==== Supplied records ====
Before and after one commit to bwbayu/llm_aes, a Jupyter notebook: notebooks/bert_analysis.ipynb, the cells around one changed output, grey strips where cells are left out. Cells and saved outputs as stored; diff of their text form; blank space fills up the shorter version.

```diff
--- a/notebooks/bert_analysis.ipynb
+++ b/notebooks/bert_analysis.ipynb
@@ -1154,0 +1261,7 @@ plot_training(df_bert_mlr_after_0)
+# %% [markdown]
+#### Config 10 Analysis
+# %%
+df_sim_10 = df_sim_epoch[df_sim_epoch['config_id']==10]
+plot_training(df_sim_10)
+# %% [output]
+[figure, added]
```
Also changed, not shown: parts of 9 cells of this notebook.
====
==== Supplied records ====
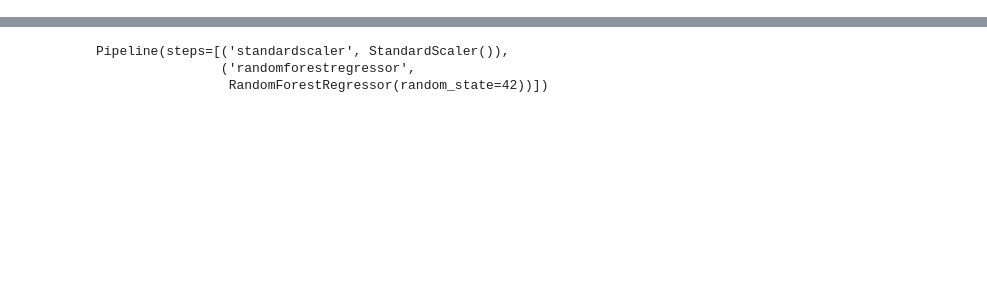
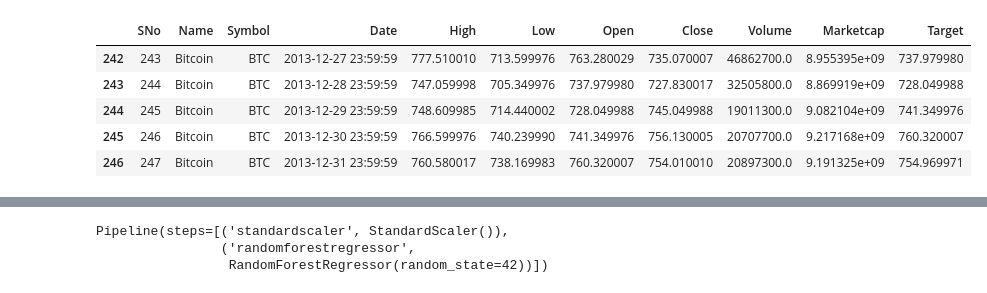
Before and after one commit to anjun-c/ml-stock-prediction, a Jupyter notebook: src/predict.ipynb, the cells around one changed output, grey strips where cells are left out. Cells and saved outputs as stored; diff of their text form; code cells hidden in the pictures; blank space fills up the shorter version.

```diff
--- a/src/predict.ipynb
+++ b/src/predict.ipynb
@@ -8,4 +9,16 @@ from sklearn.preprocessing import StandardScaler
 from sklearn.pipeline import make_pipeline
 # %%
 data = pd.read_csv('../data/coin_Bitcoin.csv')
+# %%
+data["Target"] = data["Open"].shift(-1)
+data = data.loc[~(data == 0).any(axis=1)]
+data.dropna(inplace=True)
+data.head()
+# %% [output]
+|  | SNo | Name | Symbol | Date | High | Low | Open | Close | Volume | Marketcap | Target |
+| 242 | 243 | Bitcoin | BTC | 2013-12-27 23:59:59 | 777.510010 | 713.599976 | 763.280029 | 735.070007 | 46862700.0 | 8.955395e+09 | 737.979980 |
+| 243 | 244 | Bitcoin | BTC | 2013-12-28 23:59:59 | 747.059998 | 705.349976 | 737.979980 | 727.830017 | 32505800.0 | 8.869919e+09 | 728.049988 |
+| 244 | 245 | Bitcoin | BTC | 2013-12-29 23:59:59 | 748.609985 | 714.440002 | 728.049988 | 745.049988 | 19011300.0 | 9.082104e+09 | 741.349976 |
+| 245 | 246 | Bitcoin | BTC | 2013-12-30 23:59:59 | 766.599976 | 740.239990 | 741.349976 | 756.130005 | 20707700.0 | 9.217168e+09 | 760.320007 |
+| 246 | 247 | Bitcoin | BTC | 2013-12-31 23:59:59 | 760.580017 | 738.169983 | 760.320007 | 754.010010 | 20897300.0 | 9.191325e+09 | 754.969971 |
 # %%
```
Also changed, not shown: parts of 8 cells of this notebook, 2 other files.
====
==== Supplied records ====
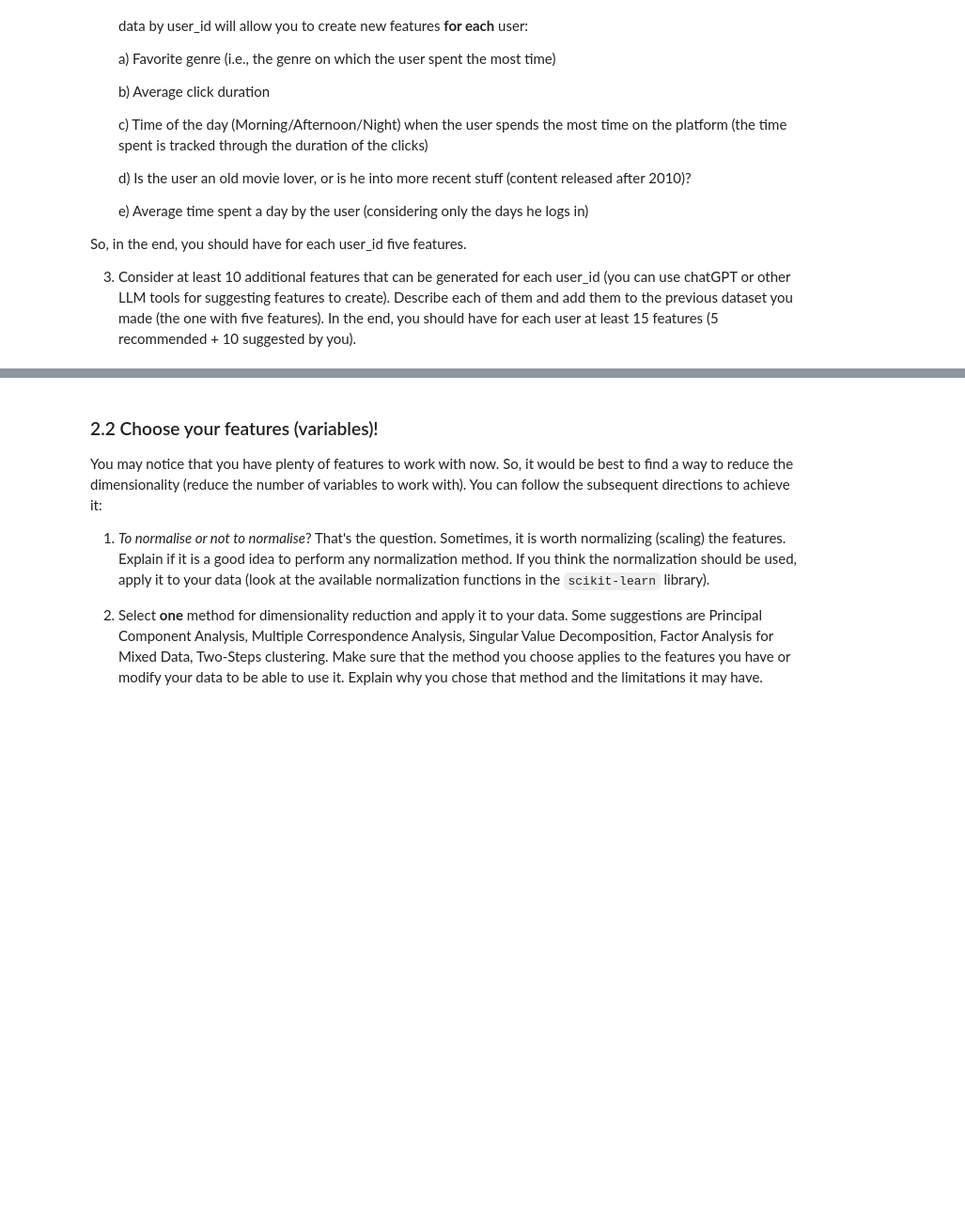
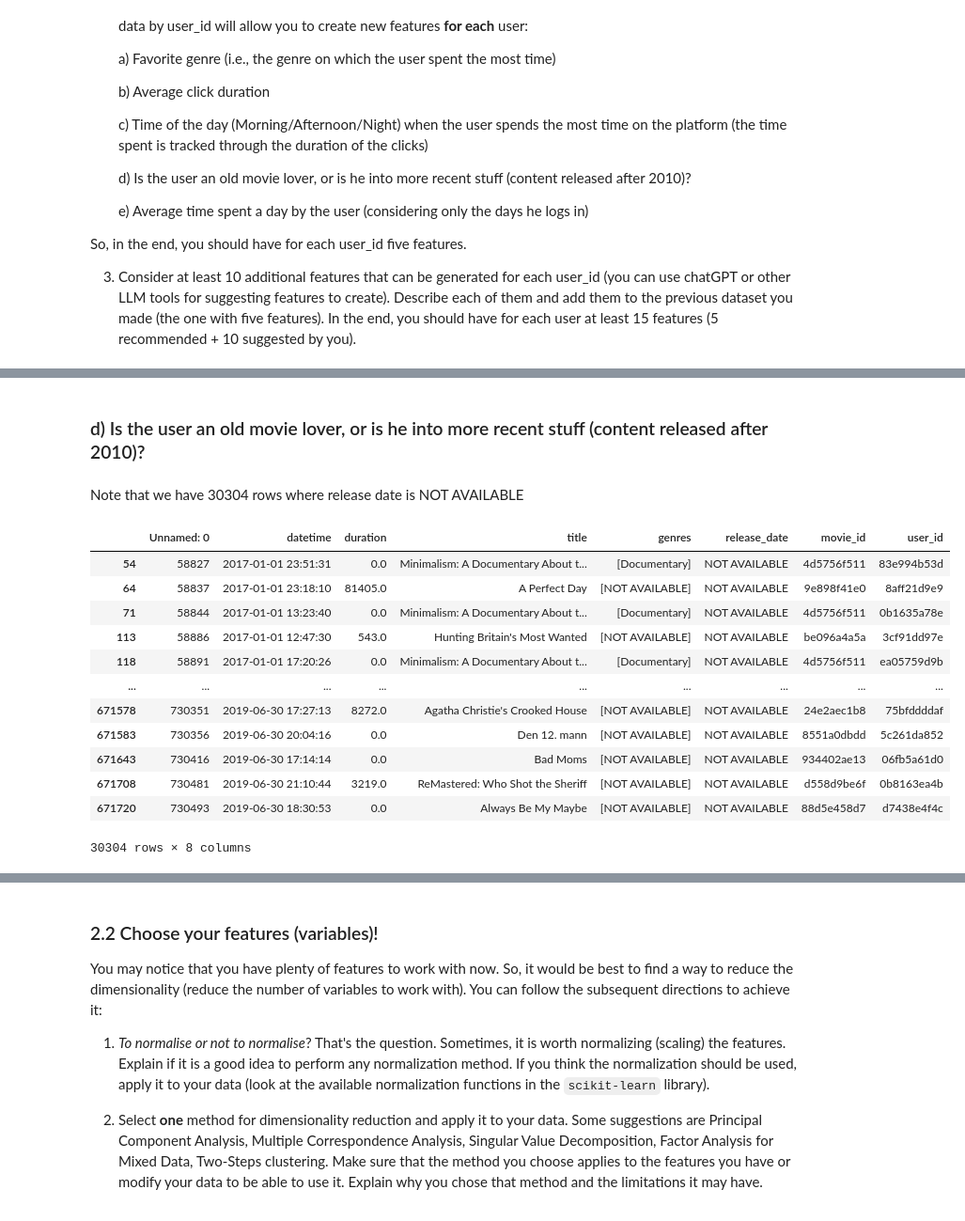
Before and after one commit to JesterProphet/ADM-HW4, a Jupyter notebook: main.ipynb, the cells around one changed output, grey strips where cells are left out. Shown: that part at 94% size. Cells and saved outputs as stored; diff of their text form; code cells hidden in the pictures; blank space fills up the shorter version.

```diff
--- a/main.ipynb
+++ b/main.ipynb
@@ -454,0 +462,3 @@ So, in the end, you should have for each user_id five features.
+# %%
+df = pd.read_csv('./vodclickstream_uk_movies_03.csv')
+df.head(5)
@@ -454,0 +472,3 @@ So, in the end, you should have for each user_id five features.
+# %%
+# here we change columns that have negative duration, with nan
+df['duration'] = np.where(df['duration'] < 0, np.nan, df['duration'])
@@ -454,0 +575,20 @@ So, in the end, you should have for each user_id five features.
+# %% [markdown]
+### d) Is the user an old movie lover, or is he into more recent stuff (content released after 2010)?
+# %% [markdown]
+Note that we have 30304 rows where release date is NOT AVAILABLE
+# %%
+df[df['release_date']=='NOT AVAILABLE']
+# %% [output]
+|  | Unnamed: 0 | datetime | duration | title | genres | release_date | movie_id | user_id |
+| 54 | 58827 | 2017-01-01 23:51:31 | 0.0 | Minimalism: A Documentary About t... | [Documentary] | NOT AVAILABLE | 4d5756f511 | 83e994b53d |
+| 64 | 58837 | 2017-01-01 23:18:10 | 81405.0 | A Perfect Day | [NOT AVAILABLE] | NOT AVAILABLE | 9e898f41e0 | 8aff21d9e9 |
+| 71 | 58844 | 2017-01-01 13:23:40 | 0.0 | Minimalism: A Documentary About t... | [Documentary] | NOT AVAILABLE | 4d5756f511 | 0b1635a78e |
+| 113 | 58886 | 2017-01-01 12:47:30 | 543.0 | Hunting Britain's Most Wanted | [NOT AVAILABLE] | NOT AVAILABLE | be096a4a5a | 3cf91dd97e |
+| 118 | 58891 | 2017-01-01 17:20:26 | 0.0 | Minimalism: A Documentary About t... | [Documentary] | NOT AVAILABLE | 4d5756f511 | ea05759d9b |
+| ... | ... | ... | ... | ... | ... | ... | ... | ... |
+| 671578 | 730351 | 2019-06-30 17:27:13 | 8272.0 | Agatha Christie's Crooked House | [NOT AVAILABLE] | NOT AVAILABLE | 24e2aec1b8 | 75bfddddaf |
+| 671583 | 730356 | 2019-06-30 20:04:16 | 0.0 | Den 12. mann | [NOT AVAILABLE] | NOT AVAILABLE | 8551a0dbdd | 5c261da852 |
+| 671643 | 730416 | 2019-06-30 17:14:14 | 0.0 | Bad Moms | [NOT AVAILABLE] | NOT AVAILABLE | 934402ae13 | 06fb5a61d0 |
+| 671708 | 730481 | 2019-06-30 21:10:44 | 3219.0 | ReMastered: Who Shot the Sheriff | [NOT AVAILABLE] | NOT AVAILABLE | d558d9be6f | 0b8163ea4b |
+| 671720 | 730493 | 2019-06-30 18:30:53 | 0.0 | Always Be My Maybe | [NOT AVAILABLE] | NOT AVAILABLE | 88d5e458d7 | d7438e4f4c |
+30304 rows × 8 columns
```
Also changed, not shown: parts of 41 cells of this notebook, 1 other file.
====
**Task requirements**. Once you have counted the lines of the material that include "data", give only that number.

**Your solution**. 5